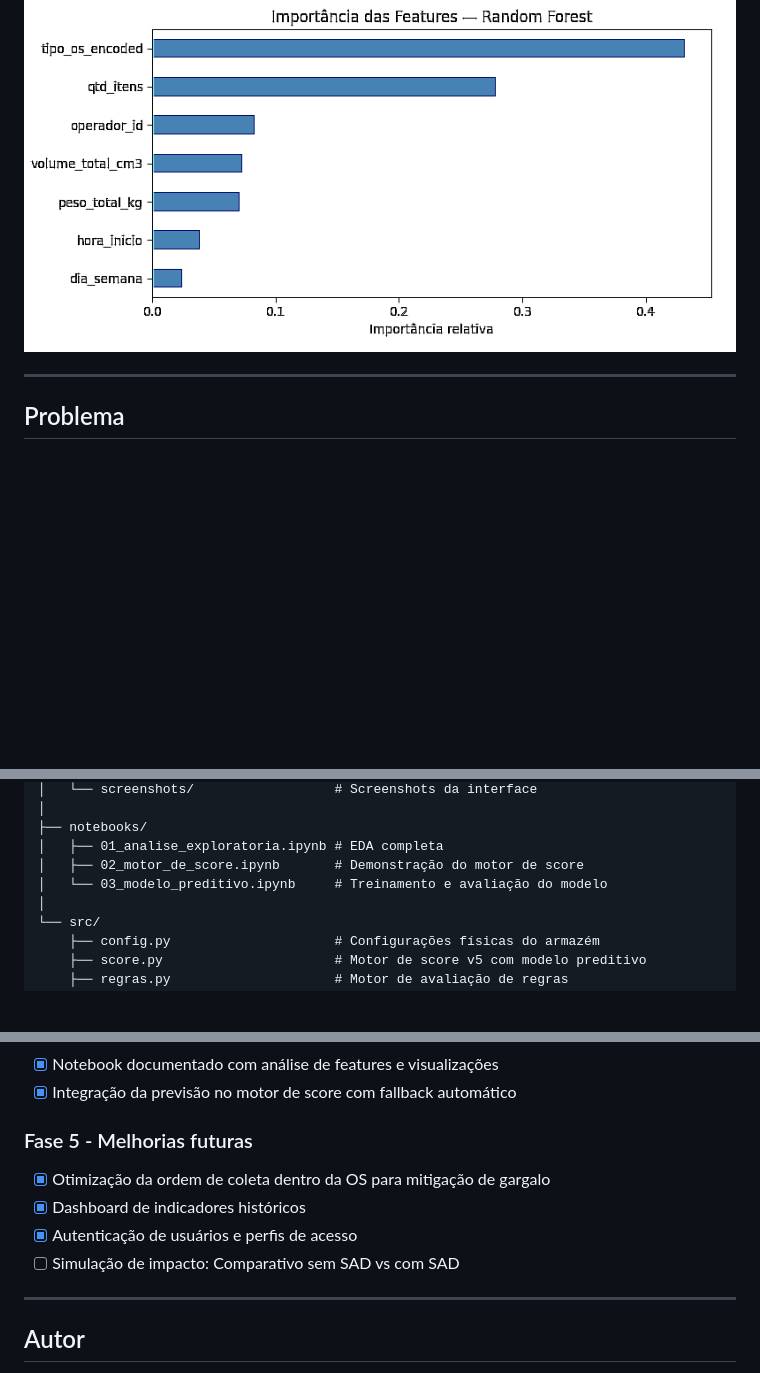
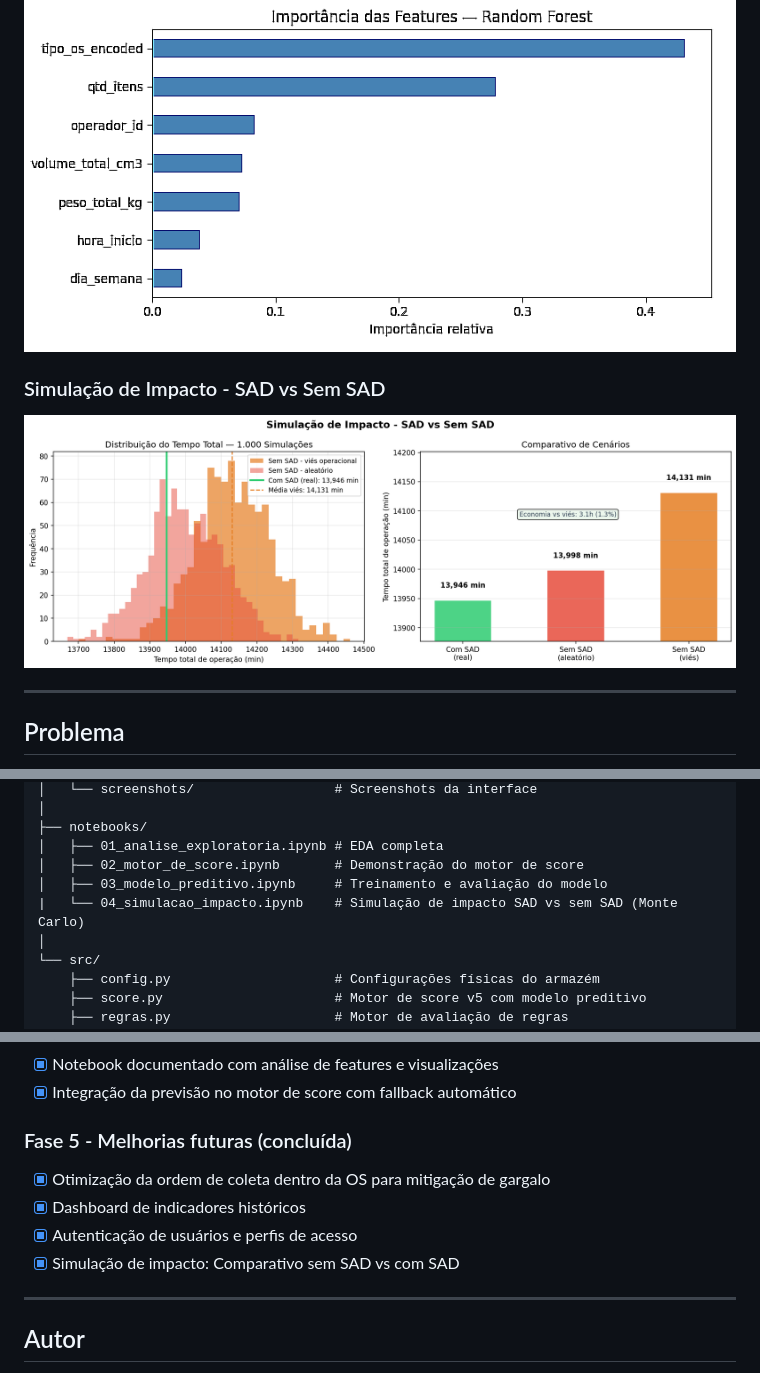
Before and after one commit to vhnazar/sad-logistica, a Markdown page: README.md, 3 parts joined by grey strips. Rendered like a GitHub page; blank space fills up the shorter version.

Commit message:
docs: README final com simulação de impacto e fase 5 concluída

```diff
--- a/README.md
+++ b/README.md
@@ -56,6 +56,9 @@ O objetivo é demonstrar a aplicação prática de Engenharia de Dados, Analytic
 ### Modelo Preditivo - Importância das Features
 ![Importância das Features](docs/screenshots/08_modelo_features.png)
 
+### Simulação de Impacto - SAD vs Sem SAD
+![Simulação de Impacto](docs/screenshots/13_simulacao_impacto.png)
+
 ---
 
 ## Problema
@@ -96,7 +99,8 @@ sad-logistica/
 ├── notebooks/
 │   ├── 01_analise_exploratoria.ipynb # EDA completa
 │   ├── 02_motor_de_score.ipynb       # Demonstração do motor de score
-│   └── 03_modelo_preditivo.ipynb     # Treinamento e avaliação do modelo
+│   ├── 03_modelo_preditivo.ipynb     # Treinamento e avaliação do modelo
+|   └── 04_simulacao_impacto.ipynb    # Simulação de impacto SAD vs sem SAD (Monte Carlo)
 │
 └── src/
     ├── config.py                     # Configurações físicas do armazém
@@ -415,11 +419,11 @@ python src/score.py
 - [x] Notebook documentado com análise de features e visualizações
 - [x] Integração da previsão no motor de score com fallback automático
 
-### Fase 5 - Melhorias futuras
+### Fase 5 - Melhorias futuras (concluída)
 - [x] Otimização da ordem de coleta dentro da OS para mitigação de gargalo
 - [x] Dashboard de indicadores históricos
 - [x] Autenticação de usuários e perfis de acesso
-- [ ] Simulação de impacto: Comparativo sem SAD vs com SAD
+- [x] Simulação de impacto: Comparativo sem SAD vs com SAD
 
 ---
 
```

━━━━━━━━━━━━━━━━

- **How to complete this task**: Wherever "ipynb" appears in the listing, report the line it is on.

- **Answer space**:
 │   ├── 01_analise_exploratoria.ipynb # EDA completa
 │   ├── 02_motor_de_score.ipynb       # Demonstração do motor de score
-│   └── 03_modelo_preditivo.ipynb     # Treinamento e avaliação do modelo
+│   ├── 03_modelo_preditivo.ipynb     # Treinamento e avaliação do modelo
+|   └── 04_simulacao_impacto.ipynb    # Simulação de impacto SAD vs sem SAD (Monte Carlo)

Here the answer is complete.